## Task goal
Drop all images and give the records again exactly.

## Task inputs
————
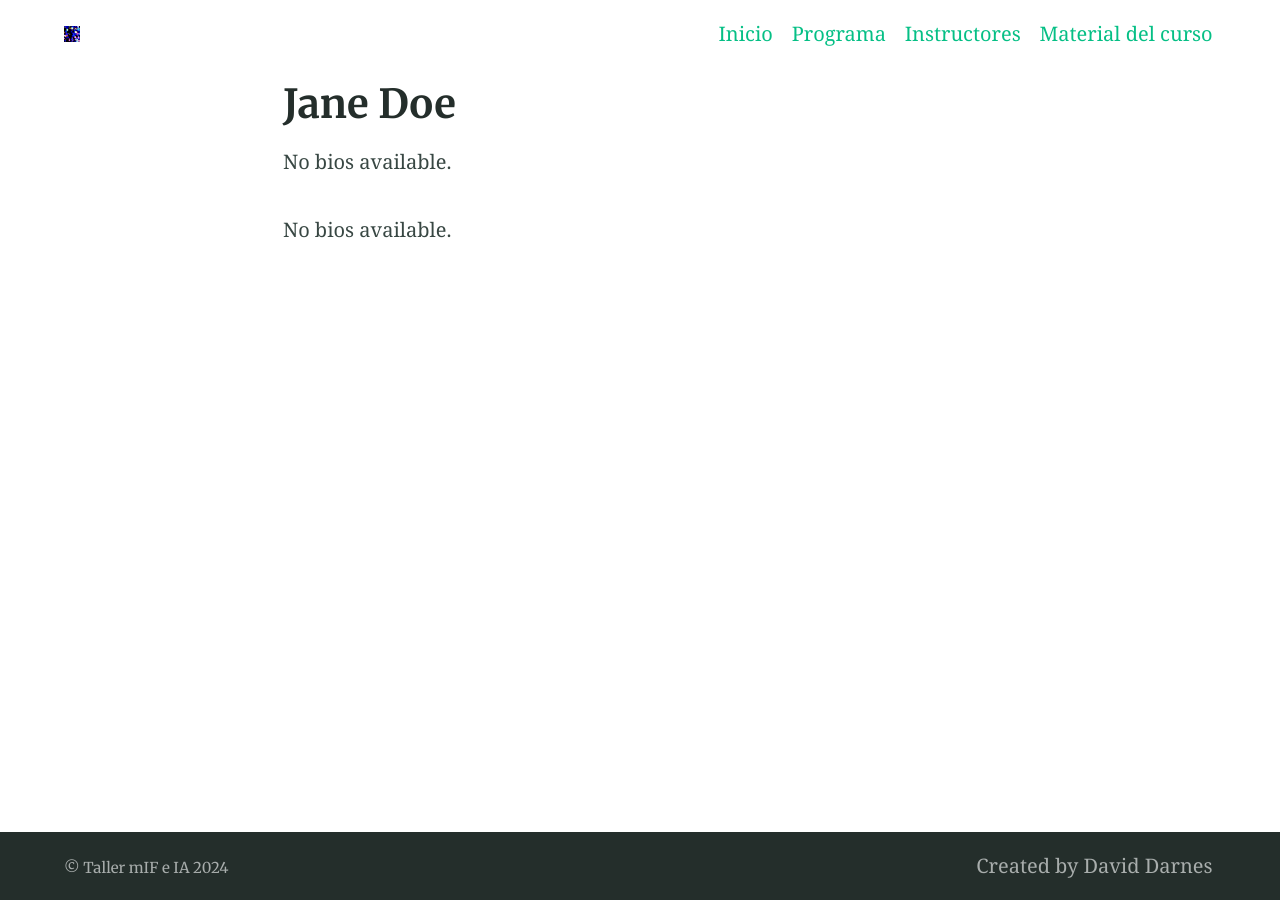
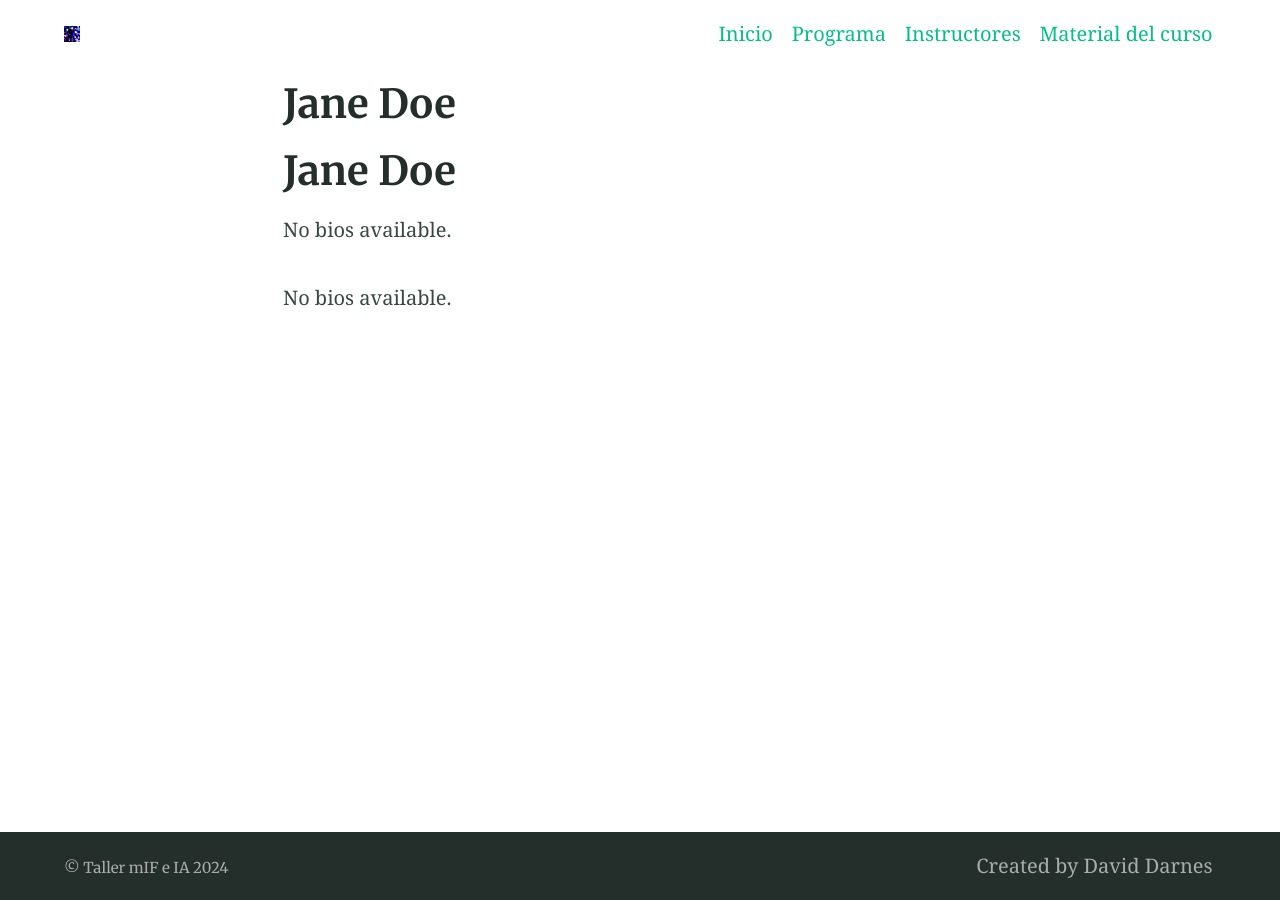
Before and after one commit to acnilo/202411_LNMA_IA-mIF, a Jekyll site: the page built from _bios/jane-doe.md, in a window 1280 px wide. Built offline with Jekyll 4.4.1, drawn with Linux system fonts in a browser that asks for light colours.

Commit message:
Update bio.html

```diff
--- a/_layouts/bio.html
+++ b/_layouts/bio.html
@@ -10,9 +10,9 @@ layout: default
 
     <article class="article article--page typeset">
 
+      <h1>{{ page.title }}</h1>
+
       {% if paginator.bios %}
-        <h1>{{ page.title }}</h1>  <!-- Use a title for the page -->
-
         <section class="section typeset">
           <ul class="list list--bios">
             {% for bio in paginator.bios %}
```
————
## Answer for this exercise
Before and after one commit to acnilo/202411_LNMA_IA-mIF, a Jekyll site: the page built from _bios/jane-doe.md, in a window 1280 px wide. Built offline with Jekyll 4.4.1, drawn with Linux system fonts in a browser that asks for light colours.

Commit message:
Update bio.html

```diff
--- a/_layouts/bio.html
+++ b/_layouts/bio.html
@@ -10,9 +10,9 @@ layout: default
 
     <article class="article article--page typeset">
 
+      <h1>{{ page.title }}</h1>
+
       {% if paginator.bios %}
-        <h1>{{ page.title }}</h1>  <!-- Use a title for the page -->
-
         <section class="section typeset">
           <ul class="list list--bios">
             {% for bio in paginator.bios %}
```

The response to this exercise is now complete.